In the second period, rates fell and house prices rose, increasing equity. While house prices rose higher than incomes, lower mortgage rates and looser lending criteria allowed borrowers to service larger mortgages and buyers to move up the ladder. 

Current conditions

This is all in contrast, the CML says, to current conditions that feature record-low interest rates, low-income growth, stringent lending criteria and elevated house prices compared to incomes. As a result, many households struggle to advance up the housing ladder, resulting in fewer transactions. 

It has identified 80 per cent of the missing 400,000 as mortgaged movers – those already on the housing ladder who are unable or unwilling to move largely due to insufficient equity or borrowing capacity. 

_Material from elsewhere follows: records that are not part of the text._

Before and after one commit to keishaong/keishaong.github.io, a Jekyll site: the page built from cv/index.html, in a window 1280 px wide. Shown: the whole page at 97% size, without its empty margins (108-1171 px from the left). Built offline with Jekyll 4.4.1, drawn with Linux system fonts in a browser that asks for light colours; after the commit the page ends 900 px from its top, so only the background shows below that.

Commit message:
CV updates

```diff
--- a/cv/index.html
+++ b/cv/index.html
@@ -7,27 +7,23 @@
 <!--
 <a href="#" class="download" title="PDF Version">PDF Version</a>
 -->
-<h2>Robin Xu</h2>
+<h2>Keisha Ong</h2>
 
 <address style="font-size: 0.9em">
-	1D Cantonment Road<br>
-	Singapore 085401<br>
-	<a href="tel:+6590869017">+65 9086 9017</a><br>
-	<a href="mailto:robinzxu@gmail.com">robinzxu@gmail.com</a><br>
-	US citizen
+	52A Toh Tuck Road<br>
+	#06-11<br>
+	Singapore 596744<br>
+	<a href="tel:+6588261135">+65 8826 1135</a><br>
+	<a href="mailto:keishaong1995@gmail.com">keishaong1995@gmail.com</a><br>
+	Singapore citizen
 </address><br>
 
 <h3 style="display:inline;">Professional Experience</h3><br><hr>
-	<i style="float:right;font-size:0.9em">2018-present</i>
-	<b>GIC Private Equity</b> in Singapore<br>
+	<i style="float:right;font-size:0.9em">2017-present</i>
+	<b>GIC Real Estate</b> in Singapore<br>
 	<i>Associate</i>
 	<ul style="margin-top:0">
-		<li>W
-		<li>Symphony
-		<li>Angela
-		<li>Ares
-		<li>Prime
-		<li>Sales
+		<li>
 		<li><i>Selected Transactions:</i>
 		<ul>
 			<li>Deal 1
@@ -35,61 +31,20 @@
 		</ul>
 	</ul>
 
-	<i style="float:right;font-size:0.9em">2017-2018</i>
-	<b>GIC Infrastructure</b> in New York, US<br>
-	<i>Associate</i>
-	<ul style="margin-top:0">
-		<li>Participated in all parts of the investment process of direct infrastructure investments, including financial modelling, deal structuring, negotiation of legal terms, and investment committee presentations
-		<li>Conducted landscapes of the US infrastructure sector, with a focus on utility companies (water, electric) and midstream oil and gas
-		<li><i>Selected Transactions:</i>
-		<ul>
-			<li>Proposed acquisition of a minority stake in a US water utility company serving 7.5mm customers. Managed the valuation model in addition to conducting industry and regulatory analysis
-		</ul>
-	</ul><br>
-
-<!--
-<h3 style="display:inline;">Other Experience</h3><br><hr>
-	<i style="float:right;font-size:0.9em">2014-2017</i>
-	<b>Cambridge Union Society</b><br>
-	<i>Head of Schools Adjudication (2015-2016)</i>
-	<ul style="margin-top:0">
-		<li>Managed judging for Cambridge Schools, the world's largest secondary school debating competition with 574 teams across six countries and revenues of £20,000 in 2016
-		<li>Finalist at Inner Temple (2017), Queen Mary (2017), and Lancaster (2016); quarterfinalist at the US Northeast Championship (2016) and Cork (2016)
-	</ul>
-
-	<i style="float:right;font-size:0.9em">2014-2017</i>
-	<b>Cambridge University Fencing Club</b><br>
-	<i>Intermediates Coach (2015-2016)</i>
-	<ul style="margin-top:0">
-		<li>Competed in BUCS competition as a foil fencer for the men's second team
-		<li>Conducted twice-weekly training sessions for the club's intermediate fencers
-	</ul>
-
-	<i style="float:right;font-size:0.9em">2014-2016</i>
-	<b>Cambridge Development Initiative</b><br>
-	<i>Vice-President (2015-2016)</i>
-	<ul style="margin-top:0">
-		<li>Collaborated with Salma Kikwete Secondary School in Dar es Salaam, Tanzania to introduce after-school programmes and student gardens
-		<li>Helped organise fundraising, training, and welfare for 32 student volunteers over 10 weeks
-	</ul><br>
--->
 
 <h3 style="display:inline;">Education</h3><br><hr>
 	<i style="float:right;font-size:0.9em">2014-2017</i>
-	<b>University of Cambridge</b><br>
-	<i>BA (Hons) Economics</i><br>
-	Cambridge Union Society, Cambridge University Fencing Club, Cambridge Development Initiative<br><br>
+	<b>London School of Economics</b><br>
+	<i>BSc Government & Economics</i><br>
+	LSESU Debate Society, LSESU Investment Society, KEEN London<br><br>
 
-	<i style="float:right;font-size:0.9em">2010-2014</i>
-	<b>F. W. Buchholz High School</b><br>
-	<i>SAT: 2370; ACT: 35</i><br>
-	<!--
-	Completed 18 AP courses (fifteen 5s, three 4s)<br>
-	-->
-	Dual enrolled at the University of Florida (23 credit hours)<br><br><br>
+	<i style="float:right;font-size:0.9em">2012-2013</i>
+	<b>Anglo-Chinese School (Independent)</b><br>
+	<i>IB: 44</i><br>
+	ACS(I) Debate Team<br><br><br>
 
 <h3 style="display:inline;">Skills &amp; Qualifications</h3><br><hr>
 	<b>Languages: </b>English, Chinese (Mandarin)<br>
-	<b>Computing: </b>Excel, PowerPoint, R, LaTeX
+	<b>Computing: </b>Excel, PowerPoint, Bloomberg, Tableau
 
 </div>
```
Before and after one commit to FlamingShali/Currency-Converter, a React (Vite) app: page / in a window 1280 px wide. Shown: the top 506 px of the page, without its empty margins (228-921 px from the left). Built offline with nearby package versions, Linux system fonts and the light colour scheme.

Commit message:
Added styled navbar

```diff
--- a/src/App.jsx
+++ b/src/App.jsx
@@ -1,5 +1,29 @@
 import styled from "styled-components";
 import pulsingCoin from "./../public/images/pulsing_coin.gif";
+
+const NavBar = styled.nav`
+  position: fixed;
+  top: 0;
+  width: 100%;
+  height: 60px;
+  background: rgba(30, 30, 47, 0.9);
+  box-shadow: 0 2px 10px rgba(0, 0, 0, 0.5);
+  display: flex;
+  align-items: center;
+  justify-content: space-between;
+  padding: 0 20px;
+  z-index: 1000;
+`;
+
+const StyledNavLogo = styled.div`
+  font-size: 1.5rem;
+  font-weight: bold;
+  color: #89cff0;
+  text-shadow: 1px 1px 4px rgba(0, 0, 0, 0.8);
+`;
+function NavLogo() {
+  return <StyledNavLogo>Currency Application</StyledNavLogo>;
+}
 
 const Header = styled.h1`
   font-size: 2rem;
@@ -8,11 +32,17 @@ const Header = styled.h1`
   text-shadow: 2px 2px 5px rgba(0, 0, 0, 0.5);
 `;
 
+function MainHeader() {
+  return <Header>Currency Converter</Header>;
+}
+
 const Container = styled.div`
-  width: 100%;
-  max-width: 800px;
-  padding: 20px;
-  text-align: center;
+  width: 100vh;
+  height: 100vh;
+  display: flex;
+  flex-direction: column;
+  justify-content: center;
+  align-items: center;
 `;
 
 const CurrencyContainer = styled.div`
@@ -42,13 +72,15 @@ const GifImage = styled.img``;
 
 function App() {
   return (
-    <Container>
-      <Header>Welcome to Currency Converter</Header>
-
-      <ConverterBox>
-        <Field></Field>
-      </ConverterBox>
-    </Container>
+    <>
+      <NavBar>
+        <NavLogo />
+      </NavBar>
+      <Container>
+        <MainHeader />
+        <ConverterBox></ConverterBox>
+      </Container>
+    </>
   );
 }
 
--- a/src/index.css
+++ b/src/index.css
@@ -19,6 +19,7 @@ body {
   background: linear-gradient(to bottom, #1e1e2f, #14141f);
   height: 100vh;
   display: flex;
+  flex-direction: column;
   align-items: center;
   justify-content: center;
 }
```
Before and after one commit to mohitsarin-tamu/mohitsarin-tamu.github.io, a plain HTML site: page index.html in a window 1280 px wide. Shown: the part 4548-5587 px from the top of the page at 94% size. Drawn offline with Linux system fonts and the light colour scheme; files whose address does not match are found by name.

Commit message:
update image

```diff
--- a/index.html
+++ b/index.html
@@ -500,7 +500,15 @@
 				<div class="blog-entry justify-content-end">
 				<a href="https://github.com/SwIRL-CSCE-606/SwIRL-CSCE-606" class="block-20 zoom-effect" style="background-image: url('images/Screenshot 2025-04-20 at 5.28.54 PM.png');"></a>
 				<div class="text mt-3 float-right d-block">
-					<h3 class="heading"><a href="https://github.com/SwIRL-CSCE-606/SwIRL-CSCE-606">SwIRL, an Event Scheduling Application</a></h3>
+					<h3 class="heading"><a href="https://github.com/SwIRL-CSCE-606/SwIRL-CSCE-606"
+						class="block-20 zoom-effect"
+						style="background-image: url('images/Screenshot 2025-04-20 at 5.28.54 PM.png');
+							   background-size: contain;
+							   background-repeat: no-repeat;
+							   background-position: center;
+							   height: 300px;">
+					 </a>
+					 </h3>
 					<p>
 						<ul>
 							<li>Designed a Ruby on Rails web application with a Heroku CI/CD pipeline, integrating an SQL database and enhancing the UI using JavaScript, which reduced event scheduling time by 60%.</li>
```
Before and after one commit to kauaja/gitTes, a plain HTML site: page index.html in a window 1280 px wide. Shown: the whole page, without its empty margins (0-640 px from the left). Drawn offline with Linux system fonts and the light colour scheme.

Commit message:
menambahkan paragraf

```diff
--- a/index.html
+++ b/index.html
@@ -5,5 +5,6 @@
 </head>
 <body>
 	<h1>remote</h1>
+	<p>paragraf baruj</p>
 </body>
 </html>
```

It points out that the number of mortgaged movers in 2016 is just above the 2009 low of 315,000. If their numbers had grown in line with the number of first-time buyers, there would have been some 600,000 of them in 2016. 

The shortage is the main cause of the lower number of mortgage transactions.

The research identifies demographic as well as financial and economic factors behind the inertia in these homeowners. Chart 1 gives a breakdown and reasons why the numbers have fallen.

The CML suggests that 86 per cent of these mortgaged movers are aged between 30 and 59, but it believes that the biggest fall in transactions has taken place among the 14 per cent aged under 30, and that is largely due to the decline in the number of younger first-time buyers feeding through to become mortgaged movers.

Barriers to growth

So why is this important? The CML explains that because so few new houses are being built, liquidity in the secondary housing market is very important and accounts for 90 per cent of transactions. 

A low turnover among homemovers is “a barrier to an efficiently functioning housing market” . The lack of liquidity has economic and social costs: it restricts labour mobility, leading to reduced productivity, lower economic growth and weaker tax revenues. It also means householders’ aspirations are frustrated, so it may result in longer commutes and ultimately people living in the “wrong houses” for longer. 

The CML acknowledges that there is also “a complex mix of social, cultural, technological and other non-financial factors” involved. However, it also says the fact that the decline in turnover of privately owned homes followed two deep recessions suggests economic factors are playing a lead role.